• **What you have to do**
Search the listing for the word "with". Copy every line where it is found.

• **Listed records**
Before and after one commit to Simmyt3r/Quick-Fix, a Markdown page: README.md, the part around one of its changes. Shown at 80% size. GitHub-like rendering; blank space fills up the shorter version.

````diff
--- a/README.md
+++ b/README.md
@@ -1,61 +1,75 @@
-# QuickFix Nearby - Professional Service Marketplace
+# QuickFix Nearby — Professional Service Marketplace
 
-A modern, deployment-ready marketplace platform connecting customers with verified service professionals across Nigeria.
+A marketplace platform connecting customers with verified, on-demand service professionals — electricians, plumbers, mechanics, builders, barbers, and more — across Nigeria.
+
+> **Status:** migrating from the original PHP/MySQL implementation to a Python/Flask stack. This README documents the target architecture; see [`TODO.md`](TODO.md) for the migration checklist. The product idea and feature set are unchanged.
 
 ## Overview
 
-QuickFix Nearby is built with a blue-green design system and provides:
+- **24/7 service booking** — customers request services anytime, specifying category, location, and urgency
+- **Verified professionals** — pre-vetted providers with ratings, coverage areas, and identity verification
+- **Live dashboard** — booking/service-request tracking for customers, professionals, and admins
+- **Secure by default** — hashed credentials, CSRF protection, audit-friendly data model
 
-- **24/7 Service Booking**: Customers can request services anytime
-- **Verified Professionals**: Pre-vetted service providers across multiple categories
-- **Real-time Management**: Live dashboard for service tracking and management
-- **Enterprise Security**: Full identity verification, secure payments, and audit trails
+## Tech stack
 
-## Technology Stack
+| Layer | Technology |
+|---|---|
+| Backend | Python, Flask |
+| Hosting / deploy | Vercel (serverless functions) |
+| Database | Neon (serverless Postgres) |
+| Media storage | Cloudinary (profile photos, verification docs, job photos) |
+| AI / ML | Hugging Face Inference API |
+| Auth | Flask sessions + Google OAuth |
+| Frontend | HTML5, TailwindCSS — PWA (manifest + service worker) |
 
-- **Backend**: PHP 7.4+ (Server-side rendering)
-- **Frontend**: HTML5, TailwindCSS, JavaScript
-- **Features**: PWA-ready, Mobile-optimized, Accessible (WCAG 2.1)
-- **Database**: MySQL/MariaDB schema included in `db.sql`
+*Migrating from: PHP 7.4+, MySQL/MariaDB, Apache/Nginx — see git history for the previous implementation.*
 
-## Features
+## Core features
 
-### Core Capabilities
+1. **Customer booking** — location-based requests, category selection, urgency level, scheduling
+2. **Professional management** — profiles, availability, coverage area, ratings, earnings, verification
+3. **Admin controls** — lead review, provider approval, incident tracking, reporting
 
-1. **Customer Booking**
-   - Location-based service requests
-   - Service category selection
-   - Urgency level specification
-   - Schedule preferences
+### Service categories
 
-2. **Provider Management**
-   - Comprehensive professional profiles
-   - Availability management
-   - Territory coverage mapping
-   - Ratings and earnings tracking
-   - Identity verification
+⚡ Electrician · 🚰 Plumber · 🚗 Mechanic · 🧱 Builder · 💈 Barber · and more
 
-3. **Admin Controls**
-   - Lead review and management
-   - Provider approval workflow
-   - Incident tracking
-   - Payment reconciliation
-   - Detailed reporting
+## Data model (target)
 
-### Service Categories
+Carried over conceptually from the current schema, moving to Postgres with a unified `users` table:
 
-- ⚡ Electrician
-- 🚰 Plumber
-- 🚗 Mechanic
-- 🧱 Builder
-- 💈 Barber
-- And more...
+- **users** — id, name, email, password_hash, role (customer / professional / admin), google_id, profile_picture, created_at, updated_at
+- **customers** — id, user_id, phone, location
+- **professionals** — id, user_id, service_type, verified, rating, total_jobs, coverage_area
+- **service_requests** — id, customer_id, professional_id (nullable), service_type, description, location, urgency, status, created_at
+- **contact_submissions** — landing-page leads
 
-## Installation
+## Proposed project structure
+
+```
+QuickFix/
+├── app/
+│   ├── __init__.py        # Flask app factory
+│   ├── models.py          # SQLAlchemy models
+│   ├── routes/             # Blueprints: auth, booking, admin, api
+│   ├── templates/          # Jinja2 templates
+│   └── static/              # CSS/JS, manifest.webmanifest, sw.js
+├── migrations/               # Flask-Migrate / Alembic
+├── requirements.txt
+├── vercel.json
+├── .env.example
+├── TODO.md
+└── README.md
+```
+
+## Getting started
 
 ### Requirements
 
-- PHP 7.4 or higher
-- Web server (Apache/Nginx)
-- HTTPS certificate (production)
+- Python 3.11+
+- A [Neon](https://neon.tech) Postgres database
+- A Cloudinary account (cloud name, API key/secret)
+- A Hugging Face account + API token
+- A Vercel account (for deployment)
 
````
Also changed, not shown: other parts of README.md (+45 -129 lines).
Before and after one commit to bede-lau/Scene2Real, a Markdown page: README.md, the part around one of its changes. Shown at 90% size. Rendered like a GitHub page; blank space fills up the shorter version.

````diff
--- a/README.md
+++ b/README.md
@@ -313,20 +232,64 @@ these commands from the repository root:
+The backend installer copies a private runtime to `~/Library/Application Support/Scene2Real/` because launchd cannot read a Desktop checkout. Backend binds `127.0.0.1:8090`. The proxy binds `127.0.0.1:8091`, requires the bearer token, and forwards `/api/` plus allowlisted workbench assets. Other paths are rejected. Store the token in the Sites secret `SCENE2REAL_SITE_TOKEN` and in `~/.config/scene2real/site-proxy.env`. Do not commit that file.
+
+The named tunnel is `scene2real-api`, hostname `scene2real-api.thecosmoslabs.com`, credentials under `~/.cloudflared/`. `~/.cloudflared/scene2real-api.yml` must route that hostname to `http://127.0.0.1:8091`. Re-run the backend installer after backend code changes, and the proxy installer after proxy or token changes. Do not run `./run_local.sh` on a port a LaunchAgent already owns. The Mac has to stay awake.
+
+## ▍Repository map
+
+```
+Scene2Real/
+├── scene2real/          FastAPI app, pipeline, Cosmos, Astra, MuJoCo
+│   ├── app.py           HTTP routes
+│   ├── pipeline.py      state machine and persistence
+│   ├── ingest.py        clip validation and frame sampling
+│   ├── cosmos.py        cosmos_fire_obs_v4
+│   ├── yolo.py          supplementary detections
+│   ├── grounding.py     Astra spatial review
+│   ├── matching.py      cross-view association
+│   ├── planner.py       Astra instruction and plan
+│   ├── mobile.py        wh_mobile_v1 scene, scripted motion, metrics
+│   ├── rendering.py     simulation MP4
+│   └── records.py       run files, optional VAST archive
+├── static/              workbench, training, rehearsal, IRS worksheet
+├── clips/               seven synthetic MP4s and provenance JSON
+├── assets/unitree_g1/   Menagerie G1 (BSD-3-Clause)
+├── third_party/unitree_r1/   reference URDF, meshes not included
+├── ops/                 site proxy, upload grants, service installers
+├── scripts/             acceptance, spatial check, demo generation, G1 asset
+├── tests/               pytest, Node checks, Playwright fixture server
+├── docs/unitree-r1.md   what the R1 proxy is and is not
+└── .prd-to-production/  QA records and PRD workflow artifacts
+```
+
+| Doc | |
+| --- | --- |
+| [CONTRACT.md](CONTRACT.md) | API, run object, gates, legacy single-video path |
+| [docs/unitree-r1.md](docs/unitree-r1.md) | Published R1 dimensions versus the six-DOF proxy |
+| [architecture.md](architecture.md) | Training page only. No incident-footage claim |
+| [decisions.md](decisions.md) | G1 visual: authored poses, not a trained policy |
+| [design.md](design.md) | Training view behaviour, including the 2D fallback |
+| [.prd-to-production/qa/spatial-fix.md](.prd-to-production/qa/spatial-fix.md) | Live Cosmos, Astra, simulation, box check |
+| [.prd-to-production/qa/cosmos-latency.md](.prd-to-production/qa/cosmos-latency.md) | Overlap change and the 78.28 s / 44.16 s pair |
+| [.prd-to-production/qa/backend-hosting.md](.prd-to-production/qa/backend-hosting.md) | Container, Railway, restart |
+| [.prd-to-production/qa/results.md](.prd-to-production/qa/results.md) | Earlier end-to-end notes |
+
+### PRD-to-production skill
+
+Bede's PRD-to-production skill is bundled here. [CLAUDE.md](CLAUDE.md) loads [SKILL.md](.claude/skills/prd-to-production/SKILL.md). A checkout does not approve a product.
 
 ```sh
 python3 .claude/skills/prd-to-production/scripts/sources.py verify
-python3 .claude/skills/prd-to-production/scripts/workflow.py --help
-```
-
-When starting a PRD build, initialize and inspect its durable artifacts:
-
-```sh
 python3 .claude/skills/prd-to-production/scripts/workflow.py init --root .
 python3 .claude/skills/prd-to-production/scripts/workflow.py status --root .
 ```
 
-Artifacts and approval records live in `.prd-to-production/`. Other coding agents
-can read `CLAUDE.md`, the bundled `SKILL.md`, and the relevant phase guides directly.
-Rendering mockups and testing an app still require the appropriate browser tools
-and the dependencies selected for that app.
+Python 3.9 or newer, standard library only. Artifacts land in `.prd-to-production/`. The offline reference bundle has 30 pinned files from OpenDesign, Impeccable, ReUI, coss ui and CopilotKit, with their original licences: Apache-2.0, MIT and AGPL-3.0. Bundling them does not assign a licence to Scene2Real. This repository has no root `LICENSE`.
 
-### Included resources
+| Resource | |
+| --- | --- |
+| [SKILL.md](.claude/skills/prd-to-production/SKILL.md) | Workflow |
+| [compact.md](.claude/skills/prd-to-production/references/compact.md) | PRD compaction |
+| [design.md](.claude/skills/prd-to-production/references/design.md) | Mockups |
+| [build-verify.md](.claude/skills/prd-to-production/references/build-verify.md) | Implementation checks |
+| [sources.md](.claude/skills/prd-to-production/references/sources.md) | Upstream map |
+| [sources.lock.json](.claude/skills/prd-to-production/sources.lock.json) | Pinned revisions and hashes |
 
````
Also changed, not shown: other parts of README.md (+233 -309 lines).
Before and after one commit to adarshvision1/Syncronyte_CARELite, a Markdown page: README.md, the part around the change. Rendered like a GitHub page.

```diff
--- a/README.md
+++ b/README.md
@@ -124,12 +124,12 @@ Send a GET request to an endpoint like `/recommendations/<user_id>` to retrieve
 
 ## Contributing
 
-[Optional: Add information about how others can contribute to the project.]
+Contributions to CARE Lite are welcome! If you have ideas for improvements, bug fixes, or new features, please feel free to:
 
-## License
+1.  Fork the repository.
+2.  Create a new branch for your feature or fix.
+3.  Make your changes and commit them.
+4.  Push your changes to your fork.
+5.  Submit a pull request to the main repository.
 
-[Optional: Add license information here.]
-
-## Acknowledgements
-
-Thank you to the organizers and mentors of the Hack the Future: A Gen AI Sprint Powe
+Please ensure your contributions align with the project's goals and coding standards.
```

• **Solution for this exercise**
-A modern, deployment-ready marketplace platform connecting customers with verified service professionals across Nigeria.
+A marketplace platform connecting customers with verified, on-demand service professionals — electricians, plumbers, mechanics, builders, barbers, and more — across Nigeria.
-QuickFix Nearby is built with a blue-green design system and provides:
+- **Verified professionals** — pre-vetted providers with ratings, coverage areas, and identity verification
+Carried over conceptually from the current schema, moving to Postgres with a unified `users` table:
+Python 3.9 or newer, standard library only. Artifacts land in `.prd-to-production/`. The offline reference bundle has 30 pinned files from OpenDesign, Impeccable, ReUI, coss ui and CopilotKit, with their original licences: Apache-2.0, MIT and AGPL-3.0. Bundling them does not assign a licence to Scene2Real. This repository has no root `LICENSE`.
+Please ensure your contributions align with the project's goals and coding standards.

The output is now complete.